**EXERCISE BRIEF:**
Using the data that follows, say how many lines contain the word "templates", giving the number by itself.

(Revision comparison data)

- - -

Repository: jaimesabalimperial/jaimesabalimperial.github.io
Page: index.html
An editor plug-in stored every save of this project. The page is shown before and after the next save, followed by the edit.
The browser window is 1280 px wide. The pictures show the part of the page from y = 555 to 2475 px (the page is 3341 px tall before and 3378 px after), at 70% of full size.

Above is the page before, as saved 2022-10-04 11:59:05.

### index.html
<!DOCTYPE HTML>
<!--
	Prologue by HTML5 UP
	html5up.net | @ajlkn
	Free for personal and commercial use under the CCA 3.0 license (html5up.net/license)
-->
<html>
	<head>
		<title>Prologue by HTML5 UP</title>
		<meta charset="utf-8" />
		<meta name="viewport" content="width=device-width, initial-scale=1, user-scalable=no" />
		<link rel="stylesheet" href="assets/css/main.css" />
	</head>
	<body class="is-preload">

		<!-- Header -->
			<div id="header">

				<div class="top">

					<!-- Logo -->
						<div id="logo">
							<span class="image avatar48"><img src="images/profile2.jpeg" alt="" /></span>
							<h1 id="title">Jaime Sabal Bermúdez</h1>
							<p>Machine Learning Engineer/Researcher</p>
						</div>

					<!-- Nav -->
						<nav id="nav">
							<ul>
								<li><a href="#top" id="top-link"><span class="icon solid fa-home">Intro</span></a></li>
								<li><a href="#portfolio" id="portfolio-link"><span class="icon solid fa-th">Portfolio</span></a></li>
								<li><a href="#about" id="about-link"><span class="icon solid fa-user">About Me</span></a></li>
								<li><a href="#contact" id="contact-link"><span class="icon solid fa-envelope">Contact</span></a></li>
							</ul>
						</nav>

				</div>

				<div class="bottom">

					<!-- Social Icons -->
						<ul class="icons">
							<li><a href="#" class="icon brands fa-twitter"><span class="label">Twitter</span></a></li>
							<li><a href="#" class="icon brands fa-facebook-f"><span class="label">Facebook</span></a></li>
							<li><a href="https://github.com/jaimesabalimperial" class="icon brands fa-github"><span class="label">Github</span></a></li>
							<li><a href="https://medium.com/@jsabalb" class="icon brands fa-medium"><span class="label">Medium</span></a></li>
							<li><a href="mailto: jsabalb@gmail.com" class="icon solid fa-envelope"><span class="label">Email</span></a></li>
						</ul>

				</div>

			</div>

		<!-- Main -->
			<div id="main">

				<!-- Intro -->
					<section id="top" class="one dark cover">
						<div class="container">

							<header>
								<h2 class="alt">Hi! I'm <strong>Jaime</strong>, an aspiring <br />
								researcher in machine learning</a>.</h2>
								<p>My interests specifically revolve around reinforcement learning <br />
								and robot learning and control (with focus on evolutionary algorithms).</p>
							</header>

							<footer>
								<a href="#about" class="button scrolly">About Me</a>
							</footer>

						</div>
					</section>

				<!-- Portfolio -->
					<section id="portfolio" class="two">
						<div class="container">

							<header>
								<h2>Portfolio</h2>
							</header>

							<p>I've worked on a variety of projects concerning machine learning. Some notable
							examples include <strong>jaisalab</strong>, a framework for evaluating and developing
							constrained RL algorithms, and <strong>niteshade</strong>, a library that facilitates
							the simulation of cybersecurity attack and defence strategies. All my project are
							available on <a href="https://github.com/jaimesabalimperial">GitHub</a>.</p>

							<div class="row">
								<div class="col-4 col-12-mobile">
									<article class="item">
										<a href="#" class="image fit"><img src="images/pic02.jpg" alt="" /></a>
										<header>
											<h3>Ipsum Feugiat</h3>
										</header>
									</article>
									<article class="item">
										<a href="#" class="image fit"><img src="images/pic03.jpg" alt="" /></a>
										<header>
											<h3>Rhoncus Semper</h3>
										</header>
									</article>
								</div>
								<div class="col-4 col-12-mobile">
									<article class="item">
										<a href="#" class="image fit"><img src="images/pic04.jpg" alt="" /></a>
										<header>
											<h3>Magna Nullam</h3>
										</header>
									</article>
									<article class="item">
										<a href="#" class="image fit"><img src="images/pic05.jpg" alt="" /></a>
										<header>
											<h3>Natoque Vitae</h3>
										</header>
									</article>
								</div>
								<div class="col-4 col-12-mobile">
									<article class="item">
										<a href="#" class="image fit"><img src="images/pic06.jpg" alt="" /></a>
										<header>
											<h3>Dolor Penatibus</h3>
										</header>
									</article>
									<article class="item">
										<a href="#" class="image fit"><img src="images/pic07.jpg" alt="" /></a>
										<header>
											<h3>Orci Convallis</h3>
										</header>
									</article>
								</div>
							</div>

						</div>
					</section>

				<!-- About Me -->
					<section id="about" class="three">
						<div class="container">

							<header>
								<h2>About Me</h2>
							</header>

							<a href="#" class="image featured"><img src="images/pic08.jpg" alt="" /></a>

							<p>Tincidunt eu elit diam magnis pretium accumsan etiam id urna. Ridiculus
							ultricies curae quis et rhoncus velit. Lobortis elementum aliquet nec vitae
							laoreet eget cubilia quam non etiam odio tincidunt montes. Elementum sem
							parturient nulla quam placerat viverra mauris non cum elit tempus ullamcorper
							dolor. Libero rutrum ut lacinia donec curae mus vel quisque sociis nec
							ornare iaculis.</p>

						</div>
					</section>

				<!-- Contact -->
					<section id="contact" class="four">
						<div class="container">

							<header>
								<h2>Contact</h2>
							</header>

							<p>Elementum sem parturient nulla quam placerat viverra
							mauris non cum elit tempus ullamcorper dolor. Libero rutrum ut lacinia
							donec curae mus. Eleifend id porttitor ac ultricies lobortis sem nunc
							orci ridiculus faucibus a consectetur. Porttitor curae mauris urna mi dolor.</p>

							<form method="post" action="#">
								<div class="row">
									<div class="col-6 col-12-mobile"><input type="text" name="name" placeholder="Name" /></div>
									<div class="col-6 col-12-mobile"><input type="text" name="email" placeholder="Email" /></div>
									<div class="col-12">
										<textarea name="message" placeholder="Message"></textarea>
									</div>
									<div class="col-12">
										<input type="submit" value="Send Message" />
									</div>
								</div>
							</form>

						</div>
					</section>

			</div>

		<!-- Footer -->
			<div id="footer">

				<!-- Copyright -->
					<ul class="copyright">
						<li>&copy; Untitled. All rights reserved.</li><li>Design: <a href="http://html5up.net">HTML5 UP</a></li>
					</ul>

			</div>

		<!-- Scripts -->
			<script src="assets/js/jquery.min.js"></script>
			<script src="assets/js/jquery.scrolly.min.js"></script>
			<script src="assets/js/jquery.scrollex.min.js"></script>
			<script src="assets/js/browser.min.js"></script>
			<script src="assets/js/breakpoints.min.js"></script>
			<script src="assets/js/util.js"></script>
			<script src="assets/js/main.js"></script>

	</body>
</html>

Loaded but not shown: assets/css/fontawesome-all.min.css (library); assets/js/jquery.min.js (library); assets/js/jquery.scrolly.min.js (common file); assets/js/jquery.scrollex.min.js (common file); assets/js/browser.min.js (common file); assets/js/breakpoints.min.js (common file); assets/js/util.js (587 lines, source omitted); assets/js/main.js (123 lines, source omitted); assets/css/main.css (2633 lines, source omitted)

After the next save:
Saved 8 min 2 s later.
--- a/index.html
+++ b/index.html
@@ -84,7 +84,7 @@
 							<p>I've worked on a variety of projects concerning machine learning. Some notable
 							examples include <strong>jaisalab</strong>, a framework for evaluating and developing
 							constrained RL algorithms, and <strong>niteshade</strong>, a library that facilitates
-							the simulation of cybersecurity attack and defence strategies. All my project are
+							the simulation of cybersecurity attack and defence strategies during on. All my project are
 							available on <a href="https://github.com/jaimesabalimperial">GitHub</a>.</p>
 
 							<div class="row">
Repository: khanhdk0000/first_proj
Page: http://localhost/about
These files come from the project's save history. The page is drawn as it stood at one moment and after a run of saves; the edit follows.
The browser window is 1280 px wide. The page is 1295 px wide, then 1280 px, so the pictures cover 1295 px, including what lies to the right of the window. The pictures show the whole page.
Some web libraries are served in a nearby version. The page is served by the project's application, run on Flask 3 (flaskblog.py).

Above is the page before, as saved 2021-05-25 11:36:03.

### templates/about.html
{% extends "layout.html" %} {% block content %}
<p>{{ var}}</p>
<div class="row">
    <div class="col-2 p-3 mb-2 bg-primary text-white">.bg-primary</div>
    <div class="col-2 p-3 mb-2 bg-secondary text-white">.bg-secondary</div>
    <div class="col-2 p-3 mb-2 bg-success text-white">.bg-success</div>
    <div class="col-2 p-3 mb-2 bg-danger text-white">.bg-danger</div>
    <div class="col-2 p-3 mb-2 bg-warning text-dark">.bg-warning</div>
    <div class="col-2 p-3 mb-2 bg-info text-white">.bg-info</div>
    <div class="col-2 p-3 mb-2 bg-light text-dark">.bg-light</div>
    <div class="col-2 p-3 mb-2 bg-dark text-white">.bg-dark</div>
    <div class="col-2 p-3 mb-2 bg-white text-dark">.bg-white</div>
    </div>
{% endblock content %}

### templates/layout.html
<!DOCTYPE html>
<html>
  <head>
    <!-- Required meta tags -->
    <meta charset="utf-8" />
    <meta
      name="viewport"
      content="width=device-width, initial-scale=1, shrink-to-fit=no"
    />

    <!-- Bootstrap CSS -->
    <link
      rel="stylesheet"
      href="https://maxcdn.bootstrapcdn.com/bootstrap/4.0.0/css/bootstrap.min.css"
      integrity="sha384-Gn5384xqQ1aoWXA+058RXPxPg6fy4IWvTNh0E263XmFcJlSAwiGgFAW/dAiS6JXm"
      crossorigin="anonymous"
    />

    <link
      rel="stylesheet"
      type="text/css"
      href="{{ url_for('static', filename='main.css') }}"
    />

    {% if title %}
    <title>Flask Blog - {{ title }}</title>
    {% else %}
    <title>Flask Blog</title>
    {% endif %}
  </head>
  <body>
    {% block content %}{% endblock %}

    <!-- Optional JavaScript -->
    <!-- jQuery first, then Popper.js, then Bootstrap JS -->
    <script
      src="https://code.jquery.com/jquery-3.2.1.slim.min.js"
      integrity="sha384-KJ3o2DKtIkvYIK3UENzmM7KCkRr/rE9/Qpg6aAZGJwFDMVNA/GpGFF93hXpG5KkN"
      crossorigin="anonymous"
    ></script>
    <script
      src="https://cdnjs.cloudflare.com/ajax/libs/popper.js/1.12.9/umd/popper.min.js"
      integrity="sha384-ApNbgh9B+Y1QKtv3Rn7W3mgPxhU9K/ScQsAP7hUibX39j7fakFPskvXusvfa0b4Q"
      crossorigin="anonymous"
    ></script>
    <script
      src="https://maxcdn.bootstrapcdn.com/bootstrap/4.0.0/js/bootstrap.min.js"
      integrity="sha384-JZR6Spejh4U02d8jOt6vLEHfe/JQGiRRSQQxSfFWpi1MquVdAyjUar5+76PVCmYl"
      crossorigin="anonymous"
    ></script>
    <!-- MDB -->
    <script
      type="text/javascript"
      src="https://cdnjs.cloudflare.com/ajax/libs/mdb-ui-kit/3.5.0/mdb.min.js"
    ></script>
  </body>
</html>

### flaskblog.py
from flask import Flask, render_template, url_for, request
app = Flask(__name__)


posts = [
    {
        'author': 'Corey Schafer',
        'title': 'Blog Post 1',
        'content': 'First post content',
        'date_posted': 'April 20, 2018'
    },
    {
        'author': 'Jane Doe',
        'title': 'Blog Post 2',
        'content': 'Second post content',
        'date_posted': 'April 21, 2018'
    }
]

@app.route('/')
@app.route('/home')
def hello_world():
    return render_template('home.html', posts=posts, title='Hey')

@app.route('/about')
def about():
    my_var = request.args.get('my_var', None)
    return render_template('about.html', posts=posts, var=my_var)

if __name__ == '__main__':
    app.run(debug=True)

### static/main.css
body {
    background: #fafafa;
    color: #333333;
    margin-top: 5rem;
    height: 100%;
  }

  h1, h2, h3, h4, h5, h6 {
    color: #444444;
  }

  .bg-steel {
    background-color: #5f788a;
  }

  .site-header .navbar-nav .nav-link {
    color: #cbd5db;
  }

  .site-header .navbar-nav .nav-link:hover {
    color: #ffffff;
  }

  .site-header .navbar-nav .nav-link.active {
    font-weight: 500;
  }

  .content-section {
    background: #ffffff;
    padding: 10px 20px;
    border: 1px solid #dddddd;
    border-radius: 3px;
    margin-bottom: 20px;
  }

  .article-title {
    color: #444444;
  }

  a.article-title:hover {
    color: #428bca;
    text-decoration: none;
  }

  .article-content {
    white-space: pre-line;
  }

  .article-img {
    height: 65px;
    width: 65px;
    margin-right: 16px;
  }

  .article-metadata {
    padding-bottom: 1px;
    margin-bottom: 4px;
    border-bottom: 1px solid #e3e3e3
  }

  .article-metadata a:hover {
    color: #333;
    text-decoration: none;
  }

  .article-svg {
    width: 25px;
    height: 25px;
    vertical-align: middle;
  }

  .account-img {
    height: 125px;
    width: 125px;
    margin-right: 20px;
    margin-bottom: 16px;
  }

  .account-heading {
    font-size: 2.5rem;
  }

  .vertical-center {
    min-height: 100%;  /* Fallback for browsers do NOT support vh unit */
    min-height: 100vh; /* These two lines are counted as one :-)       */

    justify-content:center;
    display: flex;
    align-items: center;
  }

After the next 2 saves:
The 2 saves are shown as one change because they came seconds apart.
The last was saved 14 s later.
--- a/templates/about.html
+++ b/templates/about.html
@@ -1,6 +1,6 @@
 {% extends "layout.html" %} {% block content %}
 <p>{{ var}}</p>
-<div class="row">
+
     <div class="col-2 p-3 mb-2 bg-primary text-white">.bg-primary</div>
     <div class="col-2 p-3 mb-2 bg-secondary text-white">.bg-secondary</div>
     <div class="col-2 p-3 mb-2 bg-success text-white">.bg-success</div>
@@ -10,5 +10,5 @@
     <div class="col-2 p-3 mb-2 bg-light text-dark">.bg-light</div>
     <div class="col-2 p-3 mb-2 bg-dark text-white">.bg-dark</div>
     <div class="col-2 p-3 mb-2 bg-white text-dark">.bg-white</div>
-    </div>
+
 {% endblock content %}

- - -

**RESPONSE TO THE TASK:**
4